↓
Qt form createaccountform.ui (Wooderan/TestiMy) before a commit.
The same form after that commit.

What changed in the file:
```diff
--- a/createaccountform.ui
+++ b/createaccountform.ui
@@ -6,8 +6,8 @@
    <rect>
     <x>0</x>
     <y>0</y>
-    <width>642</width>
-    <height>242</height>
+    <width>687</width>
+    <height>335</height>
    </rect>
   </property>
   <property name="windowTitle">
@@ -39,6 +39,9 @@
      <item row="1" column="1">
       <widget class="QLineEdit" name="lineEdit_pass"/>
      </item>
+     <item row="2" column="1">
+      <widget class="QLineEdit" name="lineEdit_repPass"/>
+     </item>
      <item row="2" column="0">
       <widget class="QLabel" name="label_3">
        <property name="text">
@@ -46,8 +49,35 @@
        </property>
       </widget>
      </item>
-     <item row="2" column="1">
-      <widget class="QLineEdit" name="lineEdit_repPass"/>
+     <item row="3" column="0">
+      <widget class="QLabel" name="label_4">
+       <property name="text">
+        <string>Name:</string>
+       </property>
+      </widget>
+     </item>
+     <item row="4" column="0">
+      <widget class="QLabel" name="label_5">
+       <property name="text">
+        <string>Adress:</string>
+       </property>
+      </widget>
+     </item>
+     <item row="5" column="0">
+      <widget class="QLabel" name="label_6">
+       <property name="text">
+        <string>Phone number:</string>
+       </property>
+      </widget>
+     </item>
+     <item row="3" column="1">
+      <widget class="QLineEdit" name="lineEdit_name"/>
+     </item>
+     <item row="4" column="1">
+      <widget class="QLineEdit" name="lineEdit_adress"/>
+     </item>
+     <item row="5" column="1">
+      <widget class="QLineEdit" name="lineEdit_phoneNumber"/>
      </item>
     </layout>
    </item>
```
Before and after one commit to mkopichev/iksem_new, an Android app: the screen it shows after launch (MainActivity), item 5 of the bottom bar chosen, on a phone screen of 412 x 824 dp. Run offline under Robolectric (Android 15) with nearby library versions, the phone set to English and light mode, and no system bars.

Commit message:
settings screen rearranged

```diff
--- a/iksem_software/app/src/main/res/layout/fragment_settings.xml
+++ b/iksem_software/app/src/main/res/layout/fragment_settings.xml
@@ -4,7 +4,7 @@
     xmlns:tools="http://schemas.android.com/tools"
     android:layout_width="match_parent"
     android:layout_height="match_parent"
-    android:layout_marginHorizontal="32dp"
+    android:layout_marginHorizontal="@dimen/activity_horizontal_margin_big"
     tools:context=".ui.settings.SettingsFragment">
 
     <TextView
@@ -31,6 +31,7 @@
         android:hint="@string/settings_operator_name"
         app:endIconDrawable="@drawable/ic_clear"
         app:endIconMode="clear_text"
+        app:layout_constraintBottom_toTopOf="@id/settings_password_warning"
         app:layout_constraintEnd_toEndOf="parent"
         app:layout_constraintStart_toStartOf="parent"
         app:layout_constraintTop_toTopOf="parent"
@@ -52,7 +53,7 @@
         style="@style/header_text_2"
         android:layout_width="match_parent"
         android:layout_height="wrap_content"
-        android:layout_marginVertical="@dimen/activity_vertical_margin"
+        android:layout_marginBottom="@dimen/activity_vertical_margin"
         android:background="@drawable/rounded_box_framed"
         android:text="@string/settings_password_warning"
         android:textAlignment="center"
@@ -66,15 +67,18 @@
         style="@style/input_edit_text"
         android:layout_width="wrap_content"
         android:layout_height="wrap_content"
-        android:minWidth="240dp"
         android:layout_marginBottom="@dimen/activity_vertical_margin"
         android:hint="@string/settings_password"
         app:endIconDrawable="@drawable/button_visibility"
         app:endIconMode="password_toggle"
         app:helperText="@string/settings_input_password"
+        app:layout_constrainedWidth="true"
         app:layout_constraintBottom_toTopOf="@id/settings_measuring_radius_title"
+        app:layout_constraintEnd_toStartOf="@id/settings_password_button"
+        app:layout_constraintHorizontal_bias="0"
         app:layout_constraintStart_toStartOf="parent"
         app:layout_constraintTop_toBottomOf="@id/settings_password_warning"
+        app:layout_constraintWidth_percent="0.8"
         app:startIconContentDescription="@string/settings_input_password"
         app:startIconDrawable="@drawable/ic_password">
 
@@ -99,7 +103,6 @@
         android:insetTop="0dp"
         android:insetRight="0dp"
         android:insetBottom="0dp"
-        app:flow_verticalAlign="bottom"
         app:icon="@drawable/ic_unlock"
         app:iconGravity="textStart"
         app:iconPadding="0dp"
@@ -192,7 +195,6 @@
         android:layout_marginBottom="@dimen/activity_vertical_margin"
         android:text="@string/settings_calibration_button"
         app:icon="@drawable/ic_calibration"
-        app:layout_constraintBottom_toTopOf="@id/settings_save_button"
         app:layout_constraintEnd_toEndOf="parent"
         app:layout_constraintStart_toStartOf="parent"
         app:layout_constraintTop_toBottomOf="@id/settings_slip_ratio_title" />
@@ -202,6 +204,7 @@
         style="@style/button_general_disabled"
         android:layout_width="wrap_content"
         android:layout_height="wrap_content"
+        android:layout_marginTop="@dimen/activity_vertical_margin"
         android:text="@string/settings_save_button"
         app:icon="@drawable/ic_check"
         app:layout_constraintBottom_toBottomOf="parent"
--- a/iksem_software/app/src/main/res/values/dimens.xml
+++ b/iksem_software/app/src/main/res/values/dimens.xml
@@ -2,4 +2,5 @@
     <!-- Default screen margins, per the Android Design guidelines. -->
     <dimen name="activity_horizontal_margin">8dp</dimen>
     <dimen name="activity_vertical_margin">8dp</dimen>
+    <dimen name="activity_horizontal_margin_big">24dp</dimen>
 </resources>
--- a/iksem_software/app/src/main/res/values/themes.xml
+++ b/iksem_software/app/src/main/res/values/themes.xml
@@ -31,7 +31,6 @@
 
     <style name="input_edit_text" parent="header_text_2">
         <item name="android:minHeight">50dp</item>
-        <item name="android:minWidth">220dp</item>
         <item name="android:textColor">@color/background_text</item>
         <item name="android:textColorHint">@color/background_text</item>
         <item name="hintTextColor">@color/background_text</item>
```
↑
**EXERCISE DESCRIPTION:** In the records above, each line with the string "values" should be copied.

**ANSWER:**
--- a/iksem_software/app/src/main/res/values/dimens.xml
+++ b/iksem_software/app/src/main/res/values/dimens.xml
--- a/iksem_software/app/src/main/res/values/themes.xml
+++ b/iksem_software/app/src/main/res/values/themes.xml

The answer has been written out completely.